I started researching ways to live in London as an American and work, so I could, well, afford to live in London, and of course travel outside of London whenever I could. I applied for a work visa. I found an organization that helps young travelers find jobs. I made a week-long reservation at the same B&B where I had stayed while taking my class, so I'd have a place to crash while looking for a place to live. And then in April of 1997, I started dating my husband.
We had been friends for years, having worked together in the video department of our local mega-grocery store chain. Friends became "more than friends," and we started our relationship. By that time, my plans for moving to London were in full gear. He never once suggested I stay home, or made me feel guilty for leaving him for so long. In fact, he encouraged me to pursue my dream, and I'll always be grateful for that.
So, in August of 1997, he sent me on my way, with sappy mix tape (remember those?) in hand. I flew across the pond with my friend who was going to complete a semester abroad at the University of London. When we arrived, we both checked into the B&B for a few days.
Here's a picture of me, sitting on the bed, looking a bit homesick.

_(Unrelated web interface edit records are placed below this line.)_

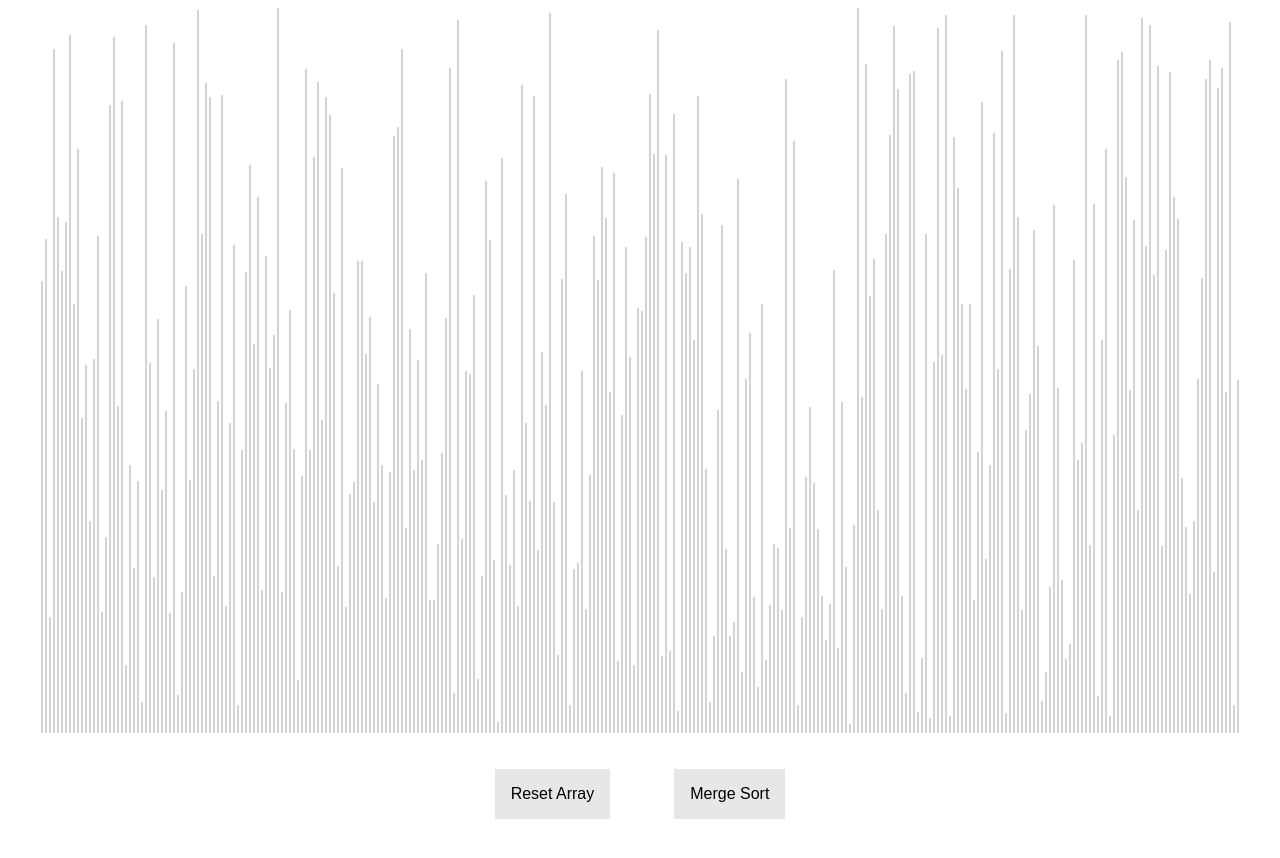
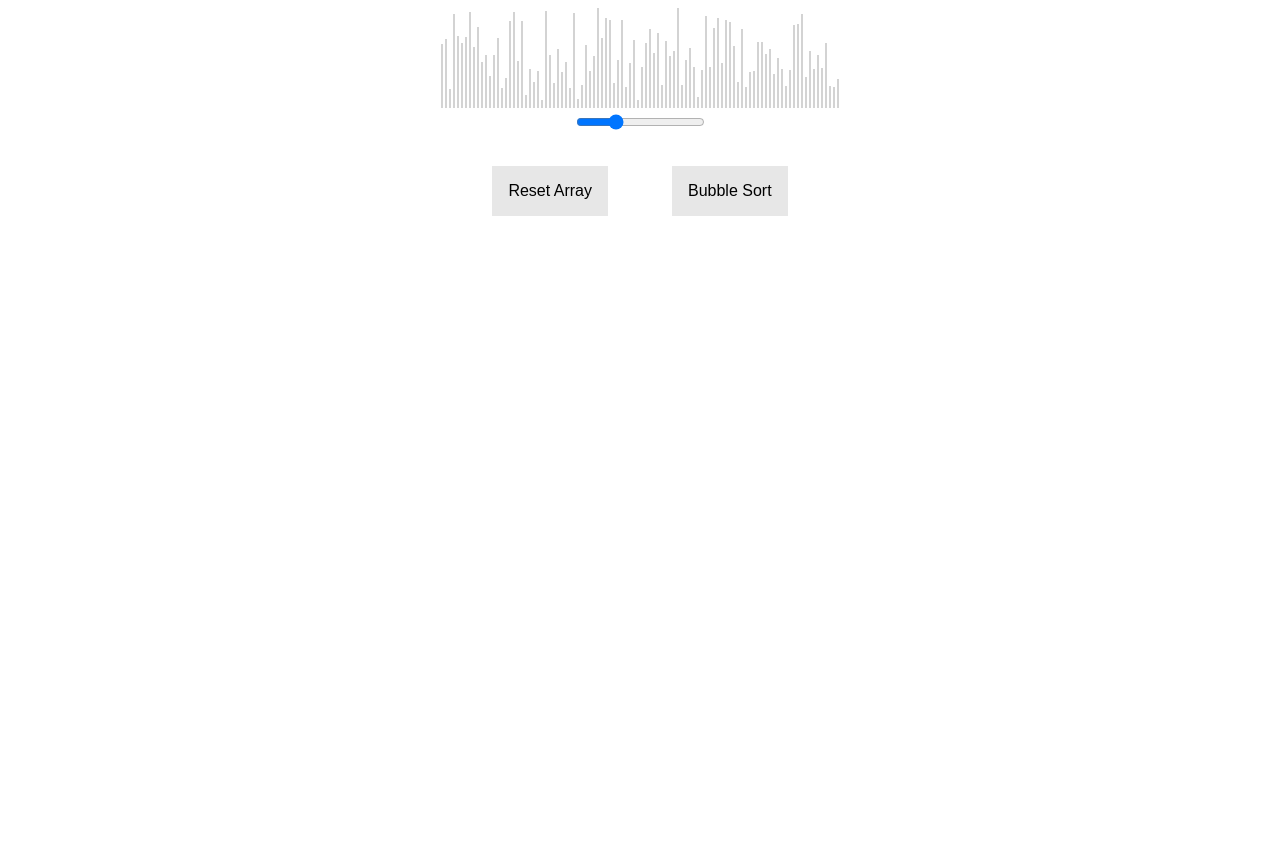
Before and after one commit to Emil-Ilnicki/sorting-vis, a React (Create React App) app: page / in a window 1280 px wide. After the commit the page ends 800 px from the top, so only its background shows below. Built offline with nearby package versions, Linux system fonts and the light colour scheme.

Commit message:
added bubble, need to refactor code to make it cleaner in the future

```diff
--- a/src/Components/Buttons/Button.tsx
+++ b/src/Components/Buttons/Button.tsx
@@ -1,7 +1,11 @@
 import "./Button.css";
 
 const Button = ({ ...props }) => {
-  return <button onClick={props.function}>{props.text}</button>;
+  return (
+    <button onClick={() => props.function(props.sliderValue)}>
+      {props.text}
+    </button>
+  );
 };
 
 export default Button;
--- a/src/Components/Visualizer/SortVisualizer.tsx
+++ b/src/Components/Visualizer/SortVisualizer.tsx
@@ -1,31 +1,33 @@
 import React, { useState, useEffect } from "react";
 import "./SortVisualizer.css";
-import { mergeSortAnimations } from "../../SortingAlgorithms/helperFunctions";
+import {
+  mergeSortAnimations,
+  bubbleSortAnimations,
+} from "../../SortingAlgorithms/helperFunctions";
 import Button from "../Buttons/Button";
 
 const ANIMATION_SPEED_MS = 1;
-const NUM_ARRAY_BARS = 300;
 const PRIMARY_COLOR = "lightgray";
 const SECONDARY_COLOR = "red";
 
 const SortVisualizer = () => {
   const [array, setArray] = useState<number[]>([]);
+  const [arraySize, setArraySize] = useState<number>(100);
 
   useEffect(() => {
-    generateArray();
-  }, []);
+    generateArray(arraySize);
+  }, [arraySize]);
 
-  const generateArray = () => {
+  const generateArray = (arraySize: number) => {
     let generatedArray: number[] = [];
-    for (let i = 0; i < NUM_ARRAY_BARS; i++) {
-      generatedArray.push(Math.floor(Math.random() * (730 - 5 + 1) + 5));
+    for (let i = 0; i < arraySize; i++) {
+      generatedArray.push(Math.floor(Math.random() * (arraySize - 5 + 1) + 5));
     }
     setArray(generatedArray);
   };
 
   const mergeSort = () => {
     const animations = mergeSortAnimations(array);
-    console.log(animations);
 
     for (let i = 0; i < animations.length; i++) {
       const arrayBars = document.getElementsByClassName(
@@ -51,6 +53,38 @@ const SortVisualizer = () => {
     }
   };
 
+  const bubbleSort = () => {
+    const animations = bubbleSortAnimations(array);
+
+    for (let i = 0; i < animations.length; i++) {
+      const arrayBars = document.getElementsByClassName(
+        "array-bar"
+      ) as HTMLCollectionOf<HTMLElement>;
+      const isSwap = animations[i][2] === 1 ? true : false;
+
+      if (isSwap) {
+        setTimeout(() => {
+          const [barOneIdx, barTwoIdx] = animations[i];
+          const barOneStyle = arrayBars[barOneIdx].style;
+          const barTwoStyle = arrayBars[barTwoIdx].style;
+          const tmp = barTwoStyle.height;
+
+          barTwoStyle.height = barOneStyle.height;
+          barOneStyle.height = tmp;
+        }, i * ANIMATION_SPEED_MS);
+      } else {
+        const [barOneIdx, barTwoIdx] = animations[i];
+        const barOneStyle = arrayBars[barOneIdx].style;
+        const barTwoStyle = arrayBars[barTwoIdx].style;
+        const color = animations[i][2] === 0 ? SECONDARY_COLOR : PRIMARY_COLOR;
+        setTimeout(() => {
+          barOneStyle.backgroundColor = color;
+          barTwoStyle.backgroundColor = color;
+        }, i * ANIMATION_SPEED_MS);
+      }
+    }
+  };
+
   return (
     <div className="visualizer-container">
       <div className="array-container">
@@ -66,9 +100,23 @@ const SortVisualizer = () => {
           ></div>
         ))}
       </div>
+      <div className="slider-container">
+        <input
+          type="range"
+          min="20"
+          max="300"
+          value={arraySize}
+          className="slider"
+          onChange={(e) => setArraySize(parseInt(e.target.value))}
+        />
+      </div>
       <div className="button-container">
-        <Button text="Reset Array" function={generateArray} />
-        <Button text="Merge Sort" function={mergeSort} />
+        <Button
+          text="Reset Array"
+          sliderValue={arraySize}
+          function={generateArray}
+        />
+        <Button text="Bubble Sort" function={bubbleSort} />
       </div>
     </div>
   );
--- a/src/SortingAlgorithms/helperFunctions.ts
+++ b/src/SortingAlgorithms/helperFunctions.ts
@@ -74,4 +74,27 @@ function doMerge(
   }
 }
 
-export { mergeSortAnimations };
+function bubbleSortAnimations(array: number[]) {
+  const animations: [number, number, number][] = [];
+
+  for (let i = 0; i < array.length - 1; i++) {
+    for (let j = 0; j < array.length - 1; j++) {
+      animations.push([j, j + 1, 0]); // comparing
+
+      if (array[j] > array[j + 1]) {
+        animations.push([j, j + 1, 1]); // swapping
+        animations.push([j, j + 1, 2]); // changing back to grey
+
+        let tmp = array[j];
+        array[j] = array[j + 1];
+        array[j + 1] = tmp;
+      } else {
+        animations.push([j, j + 1, 3]);
+      }
+    }
+  }
+
+  return animations;
+}
+
+export { mergeSortAnimations, bubbleSortAnimations };
```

I started looking for a job and a place to live right away. It turns out the job search wouldn't be too difficult. I went to the headquarters of the employment agency I had found, and saw on the job board a posting for a full-time position as a marketing assistant for a company that repackaged and resold recycled printer cartridges to businesses, which was right up my tree-hugging alley. I set up an interview, and they hired me, which to this day I find surprising since I had not a lick of marketing experience. Then again, my job essentially required me to take orders over the phone, stuff brochures into envelopes, and to make the boss coffee. But I didn't care. I was living in London! I was working in London! And I could afford to eat at Pizza Express!
Now I only needed a place to live. Luckily, that same employment agency had a housing board. I made several appointments to see apartments. Most were extremely dirty and scary. However, based on what I could afford, I figured I'd have to make some concessions. I took an apartment in North London, near Camden. It was a huge place, where six other young people lived. I soon realized I had moved into my own Real World experience, minus the cameras, of course.

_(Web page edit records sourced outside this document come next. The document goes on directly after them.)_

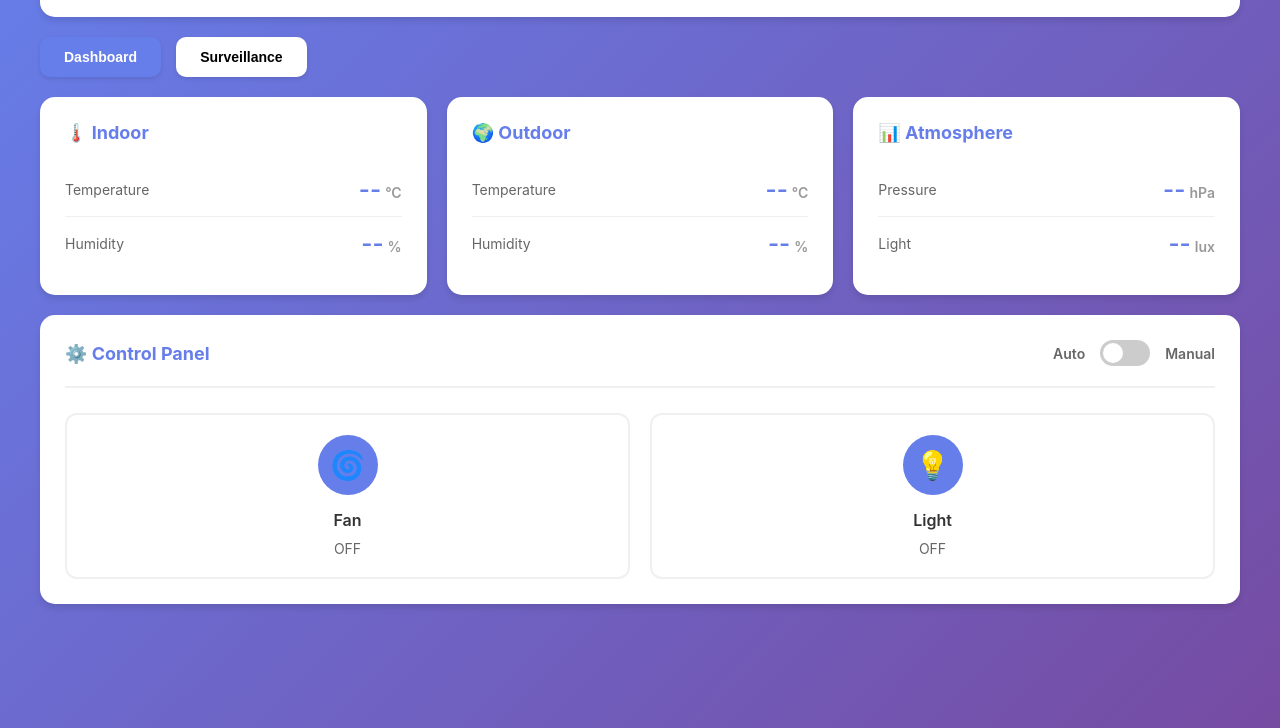
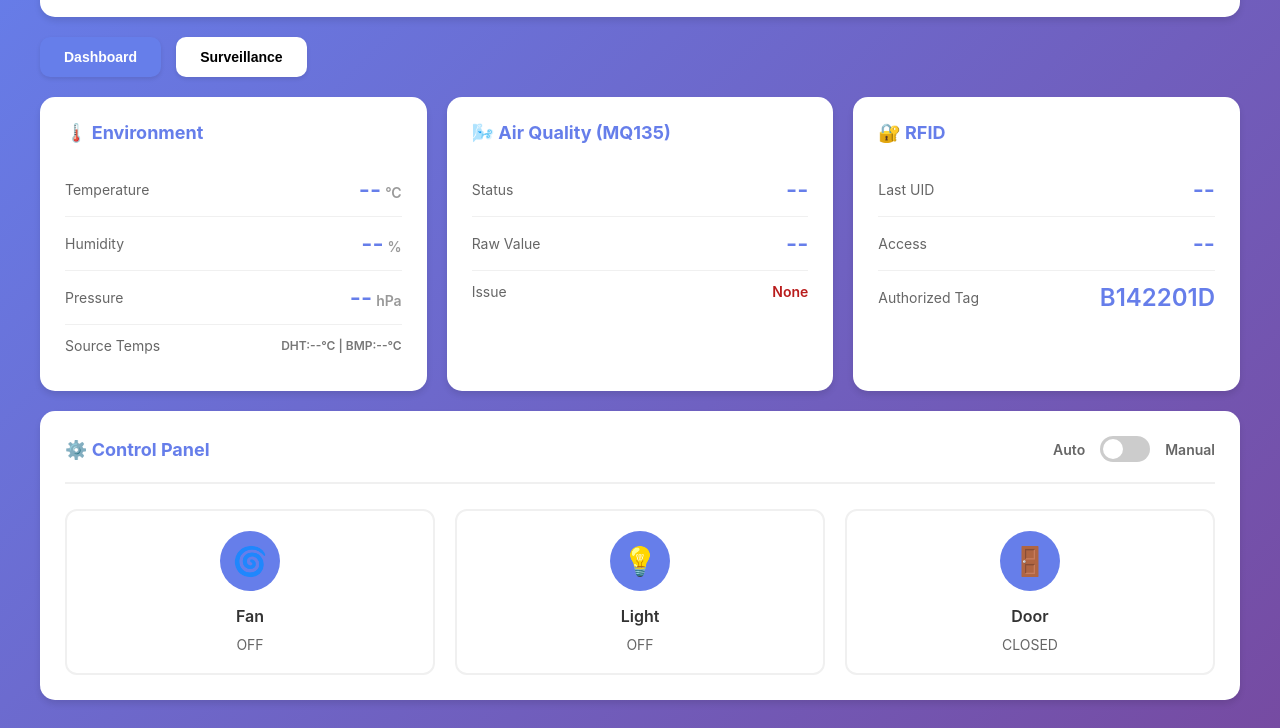
Before and after one commit to Tanmay-Dhandge/Btech_Mini, a plain HTML site: page docs/index.html in a window 1280 px wide. Shown: the part 72-800 px from the top of the page. Drawn offline with nearby package versions, Linux system fonts and the light colour scheme; a script that the page names is missing.

Commit message:
Update index.html

```diff
--- a/docs/index.html
+++ b/docs/index.html
@@ -1,11 +1,11 @@
 <!DOCTYPE html>
 <html lang="en">
 <head>
-    <meta charset="UTF-8">
-    <meta name="viewport" content="width=device-width, initial-scale=1.0">
+    <meta charset="utf-8" />
+    <meta name="viewport" content="width=device-width, initial-scale=1" />
     <title>Environment Control</title>
     <script src="https://cdnjs.cloudflare.com/ajax/libs/socket.io/4.7.5/socket.io.min.js"></script>
-    <link rel="stylesheet" href="style.css">
+    <link rel="stylesheet" href="style.css" />
 </head>
 <body>
   <div class="container">
@@ -24,40 +24,64 @@
 
     <div id="dashboard-view">
       <div class="grid">
+        <!-- Environment: combined temperatures/humidity/pressure -->
         <div class="card">
-                    <h2>🌡️ Indoor</h2>
+          <h2>🌡️ Environment</h2>
           <div class="sensor-row">
             <span class="sensor-label">Temperature</span>
-                        <span class="sensor-value"><span id="insideTemp">--</span><span class="sensor-unit">°C</span></span>
+            <span class="sensor-value"><span id="envTemp">--</span><span class="sensor-unit">°C</span></span>
           </div>
           <div class="sensor-row">
             <span class="sensor-label">Humidity</span>
-                        <span class="sensor-value"><span id="insideHum">--</span><span class="sensor-unit">%</span></span>
+            <span class="sensor-value"><span id="envHum">--</span><span class="sensor-unit">%</span></span>
+          </div>
+          <div class="sensor-row">
+            <span class="sensor-label">Pressure</span>
+            <span class="sensor-value"><span id="envPress">--</span><span class="sensor-unit">hPa</span></span>
+          </div>
+          <div class="sensor-row">
+            <span class="sensor-label">Source Temps</span>
+            <span class="sensor-value" style="font-size:12px;color:#777;">
+              DHT:<span id="dhtTemp">--</span>°C&nbsp;|&nbsp;BMP:<span id="bmpTemp">--</span>°C
+            </span>
           </div>
         </div>
+
+        <!-- MQ135 card -->
         <div class="card">
-                    <h2>🌍 Outdoor</h2>
+          <h2>🌬️ Air Quality (MQ135)</h2>
           <div class="sensor-row">
-                        <span class="sensor-label">Temperature</span>
-                        <span class="sensor-value"><span id="outsideTemp">--</span><span class="sensor-unit">°C</span></span>
+            <span class="sensor-label">Status</span>
+            <span class="sensor-value" id="mqStatus">--</span>
           </div>
           <div class="sensor-row">
-                        <span class="sensor-label">Humidity</span>
-                        <span class="sensor-value"><span id="outsideHum">--</span><span class="sensor-unit">%</span></span>
+            <span class="sensor-label">Raw Value</span>
+            <span class="sensor-value"><span id="mqRaw">--</span></span>
+          </div>
+          <div class="sensor-row">
+            <span class="sensor-label">Issue</span>
+            <span class="sensor-value" id="mqIssue" style="font-size:14px;color:#b91c1c">None</span>
           </div>
         </div>
+
+        <!-- RFID card -->
         <div class="card">
-                    <h2>📊 Atmosphere</h2>
+          <h2>🔐 RFID</h2>
           <div class="sensor-row">
-                        <span class="sensor-label">Pressure</span>
-                        <span class="sensor-value"><span id="outsidePress">--</span><span class="sensor-unit">hPa</span></span>
+            <span class="sensor-label">Last UID</span>
+            <span class="sensor-value" id="rfidUid">--</span>
           </div>
           <div class="sensor-row">
-                        <span class="sensor-label">Light</span>
-                        <span class="sensor-value"><span id="lightLux">--</span><span class="sensor-unit">lux</span></span>
+            <span class="sensor-label">Access</span>
+            <span class="sensor-value" id="rfidAccess">--</span>
+          </div>
+          <div class="sensor-row">
+            <span class="sensor-label">Authorized Tag</span>
+            <span class="sensor-value">B142201D</span>
           </div>
         </div>
       </div>
+
       <div class="control-panel" id="control-panel">
         <div class="mode-switch">
           <h2>⚙️ Control Panel</h2>
@@ -70,29 +94,35 @@
             <span class="toggle-label">Manual</span>
           </div>
         </div>
+
         <div class="controls">
           <div class="control-item" id="fan-control" onclick="toggleFan()">
             <div class="control-icon">🌀</div>
             <div class="control-name">Fan</div>
             <div class="control-status" id="fan-status">OFF</div>
           </div>
+
           <div class="control-item" id="light-control" onclick="toggleLight()">
             <div class="control-icon">💡</div>
             <div class="control-name">Light</div>
             <div class="control-status" id="light-status">OFF</div>
           </div>
+
+
+        <div class="control-item" id="door-control" onclick="toggleDoor()">
+            <div class="control-icon">🚪</div>
+            <div class="control-name">Door</div>
+            <div class="control-status" id="door-status">CLOSED</div>
+        </div>
         </div>
       </div>
     </div>
 
-<div id="surveillance-view" style="display: none;">
+    <div id="surveillance-view" style="display:none;">
       <div class="video-card">
         <h2>📹 Live Camera Feed</h2>
         <div class="video-container" style="text-align:center;">
-            <img id="liveFeed"
-                 alt="Connecting to video feed..."
-                 style="width:90%;max-width:700px;border-radius:10px;box-shadow:0 0 10px rgba(0,0,0,0.3);"
-                 referrerpolicy="no-referrer">
+          <img id="liveFeed" alt="Connecting to video feed..." style="width:90%;max-width:700px;border-radius:10px;box-shadow:0 0 10px rgba(0,0,0,0.3);" referrerpolicy="no-referrer">
         </div>
       </div>
     </div>
@@ -100,6 +130,5 @@
 
   <script src="https://cdnjs.cloudflare.com/ajax/libs/paho-mqtt/1.0.1/mqttws31.js"></script>
   <script src="script.js"></script>
-
 </body>
 </html>
```
Lines whose indentation alone changed are shown as unchanged.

My apartment is the brown building in the center. My room was the one on the bottom floor, to the right of the door, and had a nice big window facing the front of the street.
My roommates were from all over the world. There were two Canadians, one French guy, one girl from Italy, another guy from Australia, and Nikki, who became a close friend of mine, from South Africa. It was such as incredible cultural experience living with all of them, and so much fun as well. I remember being fascinated watching Nikki and Matilde, the girl from Italy, roll clove cigarettes on the kitchen table. Nathan, the guy from Australia, would make marmite sandwiches that looked repulsive to me, but he loved them. And the Canadians brought a taste of home with them, since their accents, for the most part, sounded just like me.
Here's a picture of some of them in our kitchen, plus me and my husband, when he came to London to visit me.
One of the most incredible things I witnessed when I first arrived in London was the fact that the city was in mourning. I arrived in London three days after Princess Diana's funeral. There was a subdued air about the city, and everywhere you went, shops and restaurants had tributes to the Princess taped to the front windows of their businesses. My friend whom I flew over with and I went to Kensington Palace, where Princess Diana had lived. And what we saw is still to this day imprinted in my mind as if I just saw it yesterday. Yards and yards of flowers, piled five feet high, placed in front of the gates of her former home. You couldn't get anywhere near the front gates, not because of guards, but because the massive amounts of flowers prevented you from getting anywhere close. And despite the many thousands of tourists and Londoners stopping to see the tribute and to take pictures, it was absolutely silent around Diana's home.
I'm 5'2". As you can see, the flowers from my vantage point are at my eye level.
And so I lived and worked and traveled all over the U.K. (including trips to Cambridge, Oxford, Brighton, Salisbury, home of Stonehenge, and Liverpool). I also spent several weekends in Scotland, and a four-day weekend in Ireland, which was absolutely incredible. We visited Dublin, Galway, and then the breathtaking Cliffs of Mohr in County Clare. Here's a photo of Nikki, my South African roommate, and me in front of the Cliffs. Notice the complete absence of any fence to prevent you from falling over the edge!
Living and working in London was an experience I'll never forget. I haven't been back since, but someday I hope to return to the place that will always hold a special place in my heart.